Lloyd Shepherd from the Guardian Unlimited team wrote an interesting piece the other day about editing by audience consensus, in the context of Digg. For those who don't know it, Digg is 'a technology news website' where 'rather than allow an editor to decide which stories go on the homepage, the users do'. All very zeitgeist-y. But could a mass-appeal site like the Guardian really hand over control of its homepage to its users?
One site out there is testing the idea, so we'll find out soon enough. I was the lucky recipient this morning of a beta invite to something called Newsvine, 'where anyone can read, write and influence the news'. And at first glance, it's a fascinating idea.

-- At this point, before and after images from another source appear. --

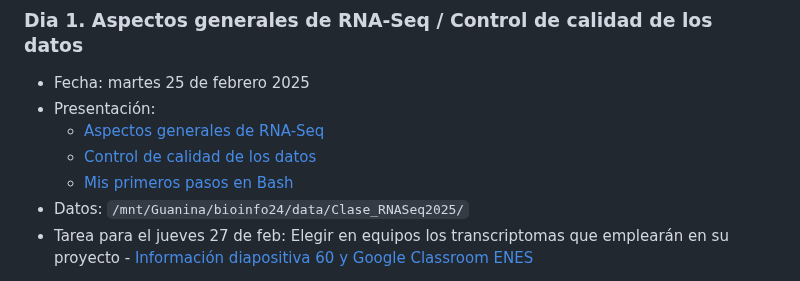
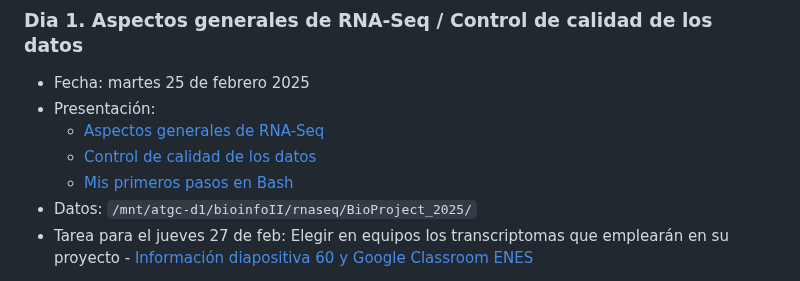
Before and after one commit to EveliaCoss/RNAseq_classFEB2025, a Markdown page: README.md, the part around the change. GitHub-like rendering.

```diff
--- a/README.md
+++ b/README.md
@@ -33,7 +33,7 @@ Se ofrecerán presentaciones detalladas sobre el uso de programas clave, todos d
     - [Aspectos generales de RNA-Seq](https://eveliacoss.github.io/RNAseq_classFEB2025/Presentaciones/Dia1_AspectosGenerales.html#1)
     - [Control de calidad de los datos](https://eveliacoss.github.io/RNAseq_classFEB2025/Presentaciones/Dia1_AspectosGenerales.html#43)
     - [Mis primeros pasos en Bash](https://eveliacoss.github.io/RNAseq_classFEB2025/Presentaciones/Dia1_AspectosGenerales.html#68)
-- Datos: `/mnt/Guanina/bioinfo24/data/Clase_RNASeq2025/`
+- Datos: `/mnt/atgc-d1/bioinfoII/rnaseq/BioProject_2025/`
 - Tarea para el jueves 27 de feb: Elegir en equipos los transcriptomas que emplearán en su proyecto - [Información diapositiva 60 y Google Classroom ENES](https://eveliacoss.github.io/RNAseq_classFEB2025/Presentaciones/Dia1_AspectosGenerales.html#64)
 
 > Bioproject que usaron anteriormente (NO SE PUEDEN USAR): PRJNA821620 (At), PRJNA256121 (At), PRJNA858106 (Hs), PRJNA826506 (Hs), PRJNA649971 (Mm), PRJNA743296 (Hs), PRJNA739157 (Hs), PRJNA983389 (Hs), PRJNA759864 (Hs).
```
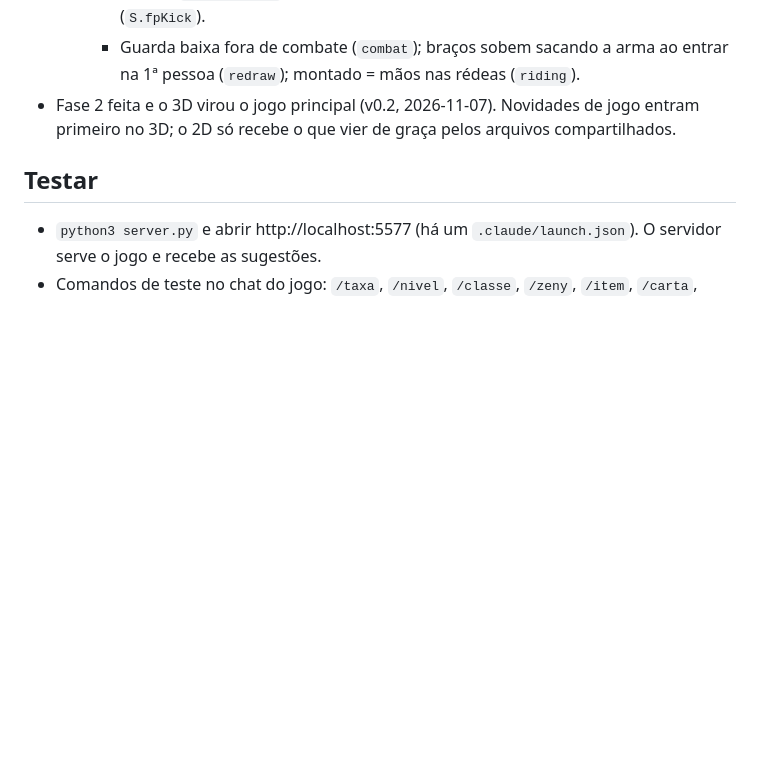
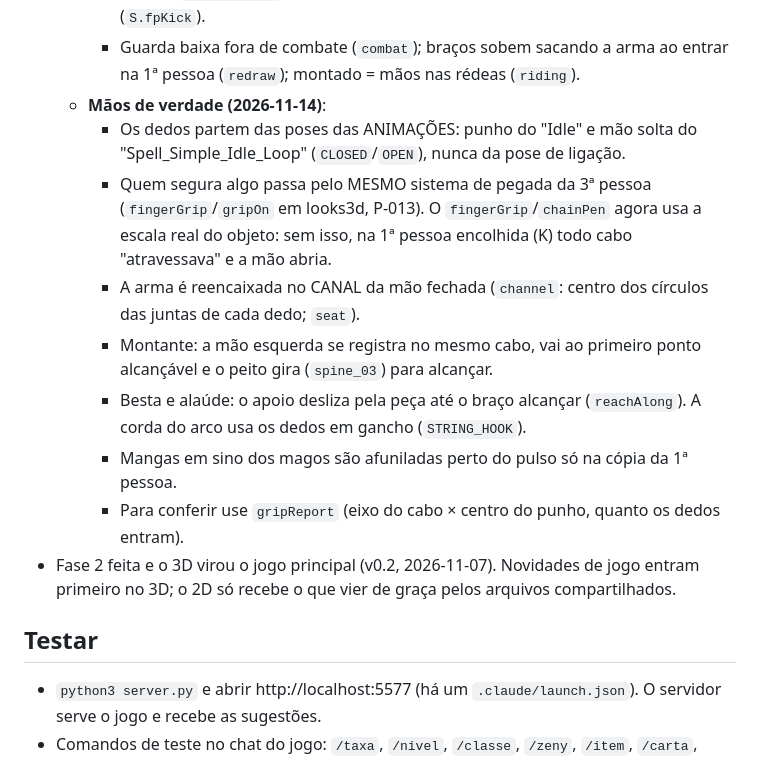
Before and after one commit to filosofiaempreendedora00/endless-game, a Markdown page: CLAUDE.md, the part around the change. Rendered like a GitHub page; blank space fills up the shorter version.

```diff
--- a/CLAUDE.md
+++ b/CLAUDE.md
@@ -114,6 +114,14 @@ Quando ele pedir para aplicar as sugestões:
     - Rastro do golpe: fita aditiva perto da ponta da lâmina, só durante o corte das armas de corpo a corpo.
     - Tranco: `fpv.impact()` no acerto corpo a corpo, mais um pequeno coice da câmera (`S.fpKick`).
     - Guarda baixa fora de combate (`combat`); braços sobem sacando a arma ao entrar na 1ª pessoa (`redraw`); montado = mãos nas rédeas (`riding`).
+  - **Mãos de verdade (2026-11-14)**:
+    - Os dedos partem das poses das ANIMAÇÕES: punho do "Idle" e mão solta do "Spell_Simple_Idle_Loop" (`CLOSED`/`OPEN`), nunca da pose de ligação.
+    - Quem segura algo passa pelo MESMO sistema de pegada da 3ª pessoa (`fingerGrip`/`gripOn` em looks3d, P-013). O `fingerGrip`/`chainPen` agora usa a escala real do objeto: sem isso, na 1ª pessoa encolhida (K) todo cabo "atravessava" e a mão abria.
+    - A arma é reencaixada no CANAL da mão fechada (`channel`: centro dos círculos das juntas de cada dedo; `seat`).
+    - Montante: a mão esquerda se registra no mesmo cabo, vai ao primeiro ponto alcançável e o peito gira (`spine_03`) para alcançar.
+    - Besta e alaúde: o apoio desliza pela peça até o braço alcançar (`reachAlong`). A corda do arco usa os dedos em gancho (`STRING_HOOK`).
+    - Mangas em sino dos magos são afuniladas perto do pulso só na cópia da 1ª pessoa.
+    - Para conferir use `gripReport` (eixo do cabo × centro do punho, quanto os dedos entram).
 - Fase 2 feita e o 3D virou o jogo principal (v0.2, 2026-11-07). Novidades de jogo entram primeiro no 3D; o 2D só recebe o que vier de graça pelos arquivos compartilhados.
 
 ## Testar
```
Also changed, not shown: feedback/primeira-pessoa-maos.jpg (added), 3 other files.
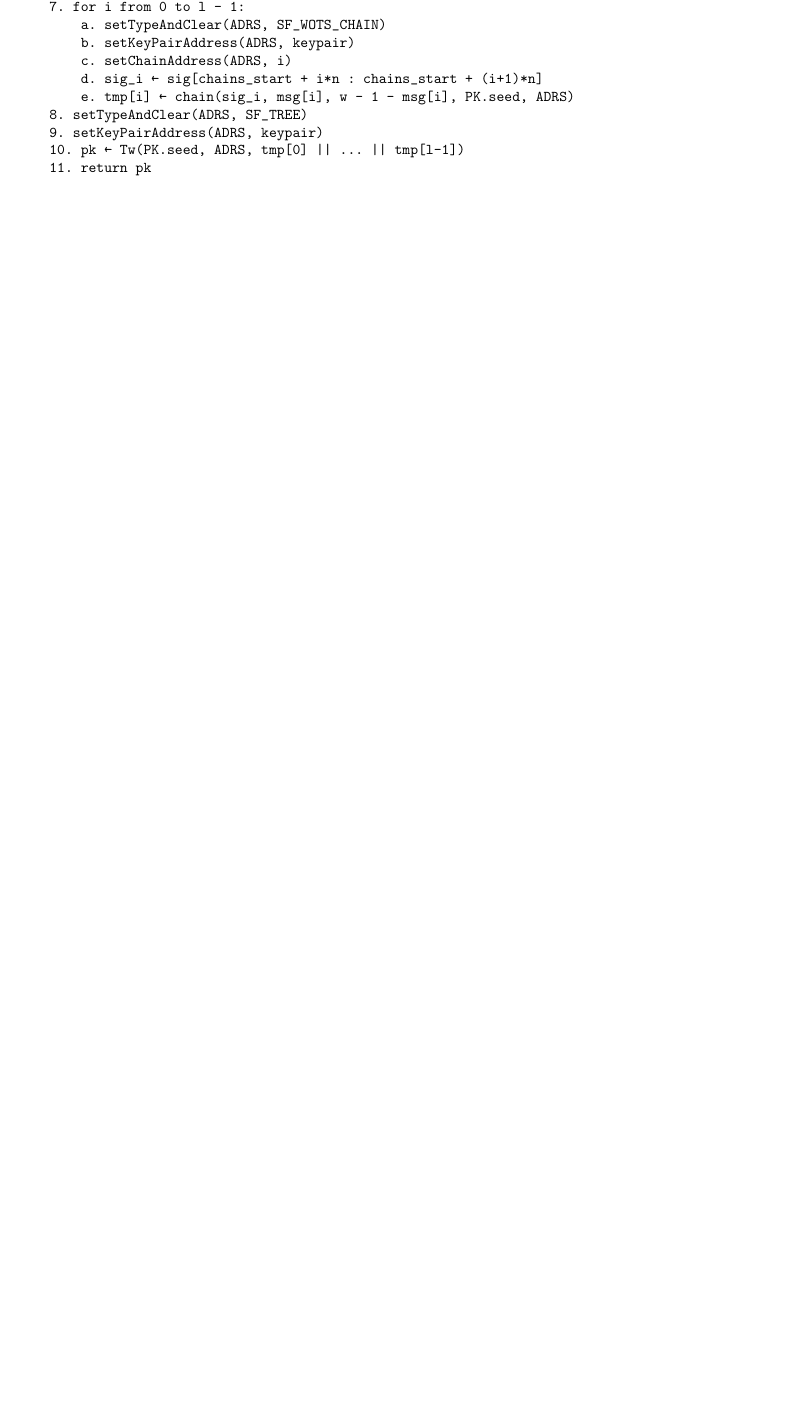
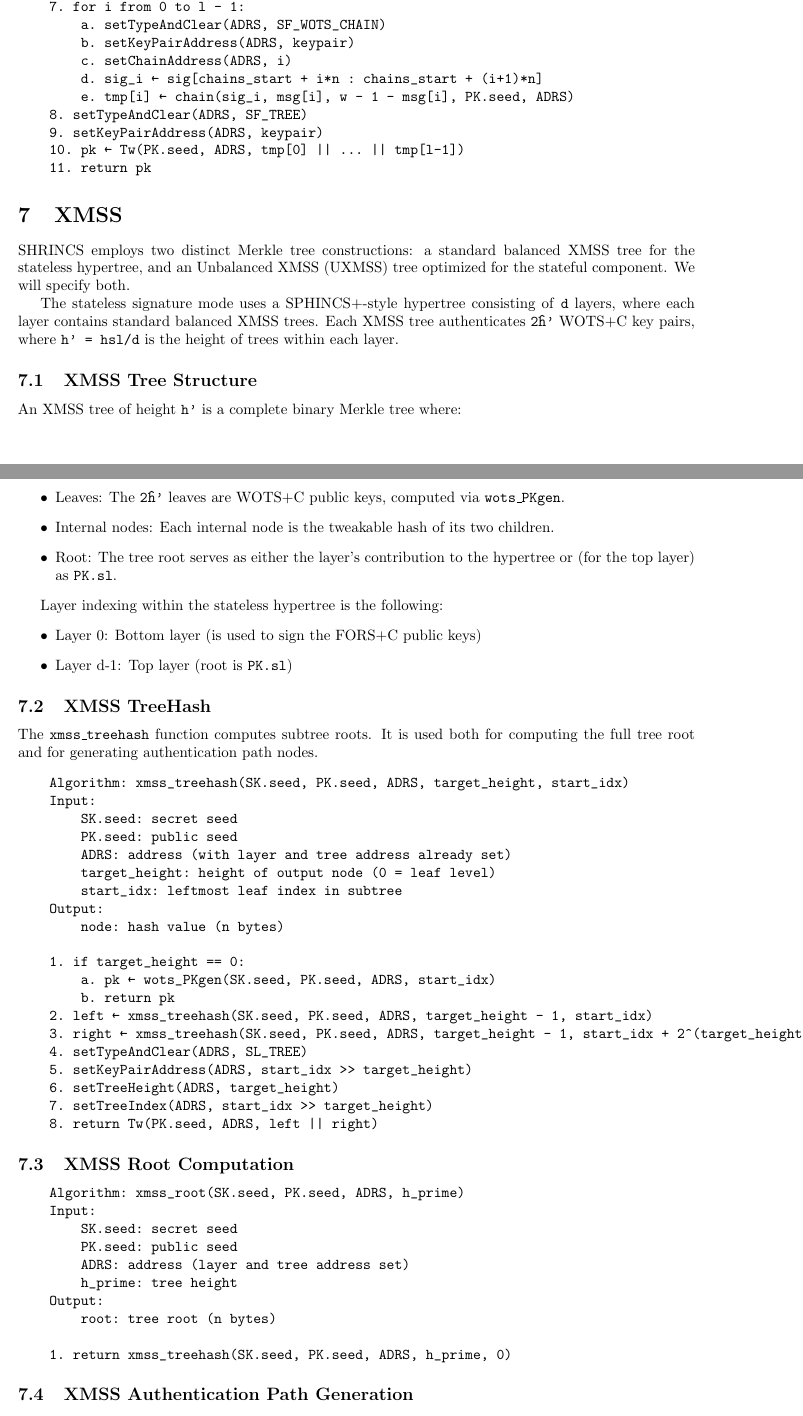
Before and after one commit to BlockstreamResearch/shrincs-simplicity-verifier, a LaTeX paper (sphincs/shrincs_spec/main.tex, which reads sphincs/shrincs_spec/content/7-xmss.tex): part of page 12 of 19 before the commit and two parts of pages 12 and 13 of 21 after it, the two joined at a grey line, cut so that both start at the same text, the shorter picture padded with empty space. Compiled offline with pdfLaTeX.

Commit message:
xmss added and refactored

```diff
--- /dev/null
+++ b/sphincs/shrincs_spec/content/7-xmss.tex
@@ -0,0 +1,59 @@
+\section{XMSS}
+SHRINCS employs two distinct Merkle tree constructions: a standard balanced XMSS tree for the stateless hypertree, and an Unbalanced XMSS (UXMSS) tree optimized for the stateful component. We will specify both.
+
+The stateless signature mode uses a SPHINCS+-style hypertree consisting of \texttt{d} layers, where each layer contains standard balanced XMSS trees. Each XMSS tree authenticates \texttt{2\^h'} WOTS+C key pairs, where \texttt{h' = hsl/d} is the height of trees within each layer.
+
+\subsection{XMSS Tree Structure}
+An XMSS tree of height \texttt{h'} is a complete binary Merkle tree where:
+\begin{itemize}
+    \item Leaves: The \texttt{2\^h'} leaves are WOTS+C public keys, computed via \texttt{wots\_PKgen}.
+    \item Internal nodes: Each internal node is the tweakable hash of its two children.
+    \item Root: The tree root serves as either the layer's contribution to the hypertree or (for the top layer) as \texttt{PK.sl}.
+\end{itemize}
+
+Layer indexing within the stateless hypertree is the following:
+\begin{itemize}
+    \item Layer 0: Bottom layer (is used to sign the FORS+C public keys)
+    \item Layer d-1: Top layer (root is \texttt{PK.sl})
+\end{itemize}
+
+\subsection{XMSS TreeHash}
+The \texttt{xmss\_treehash} function computes subtree roots. It is used both for computing the full tree root and for generating authentication path nodes.
+\begin{verbatim}
+    Algorithm: xmss_treehash(SK.seed, PK.seed, ADRS, target_height, start_idx)
+    Input:
+        SK.seed: secret seed
+        PK.seed: public seed
+        ADRS: address (with layer and tree address already set)
+        target_height: height of output node (0 = leaf level)
+        start_idx: leftmost leaf index in subtree
+    Output:
+        node: hash value (n bytes)
+
+    1. if target_height == 0:
+        a. pk ← wots_PKgen(SK.seed, PK.seed, ADRS, start_idx)
+        b. return pk
+    2. left ← xmss_treehash(SK.seed, PK.seed, ADRS, target_height - 1, start_idx)
+    3. right ← xmss_treehash(SK.seed, PK.seed, ADRS, target_height - 1, start_idx + 2^(target_height - 1))
+    4. setTypeAndClear(ADRS, SL_TREE)
+    5. setKeyPairAddress(ADRS, start_idx >> target_height)
+    6. setTreeHeight(ADRS, target_height)
+    7. setTreeIndex(ADRS, start_idx >> target_height)
+    8. return Tw(PK.seed, ADRS, left || right)
+\end{verbatim}
+
+\subsection{XMSS Root Computation}
+\begin{verbatim}
+    Algorithm: xmss_root(SK.seed, PK.seed, ADRS, h_prime)
+    Input:
+        SK.seed: secret seed
+        PK.seed: public seed
+        ADRS: address (layer and tree address set)
+        h_prime: tree height
+    Output:
+        root: tree root (n bytes)
+
+    1. return xmss_treehash(SK.seed, PK.seed, ADRS, h_prime, 0)
+\end{verbatim}
+
+\subsection{XMSS Authentication Path Generation}
@@ -0,0 +65 @@
+        ADRS: address (layer and tree address set)
```
Also changed, not shown: sphincs/shrincs_spec/main.tex (+9 -8 lines), sphincs/shrincs_spec/content/10-shrincs.tex (renamed from sphincs/shrincs_spec/content/9-shrincs.tex), sphincs/shrincs_spec/content/8-uxmss.tex (renamed from sphincs/shrincs_spec/content/7-uxmss.tex), sphincs/shrincs_spec/content/9-fors.tex (renamed from sphincs/shrincs_spec/content/8-fors.tex), sphincs/shrincs_spec/content/appendix-a-layer-types.tex (added), sphincs/shrincs_spec/main.pdf, sphincs/shrincs_spec/content/7-xmss.tex (71 more changed lines), 8 other files.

The core of the site, for now anyway, is the usual supply of AP newswire copy. But you can vote to make a story more prominent on the homepage, like Digg. You can add comments to the bottom of stories, like on a blog. You can get a personal 'column' (ie. blog) which forms part of the newspaper. There's a del.icio.us-style concept of 'seeding', where you can contribute links to external news sources. Plus, it goes without saying, all the (increasingly) usual RSS and tagging options. And probably a few other things I haven't spotted yet.
Like its evolutionary predecessor Slashdot, I don't really see Digg having the mass appeal to take it beyond what Geoffrey Moore's book Crossing The Chasm calls the 'technology enthusiasts' crowd. But Newsvine shows how the same idea could be applied to more generalist-friendly contexts. Like the Guardian?